__Your task__
Across the listing below, count every line where the string "frequency" appears, then give only the count.

__Study material__
————————

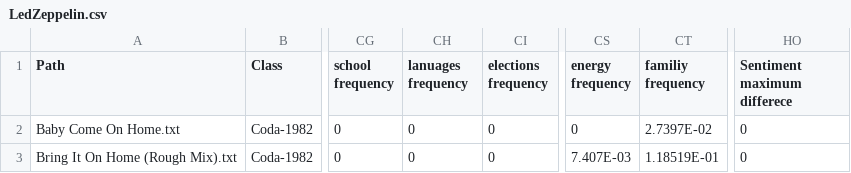
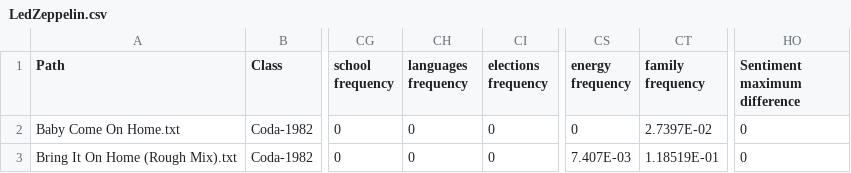
Before and after one commit to Prokope45/CC535-Projects, a CSV file: Data Science/FinalProject/LedZeppelin.csv, drawn as a sheet; only a part is shown, gaps mark what is left out; the diff names each change by its address in the sheet, - before the commit and + after, or states it on an @@ line.

Commit message:
Update LedZeppelin.csv file and analysis notebook

```diff
--- a/Data Science/FinalProject/LedZeppelin.csv
+++ b/Data Science/FinalProject/LedZeppelin.csv
-CH1: lanuages frequency
+CH1: languages frequency
-CT1: familiy frequency
+CT1: family frequency
-HO1: Sentiment maximum differece
+HO1: Sentiment maximum difference
```
Also changed, not shown: 1 other file.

————————

__Task solution__
4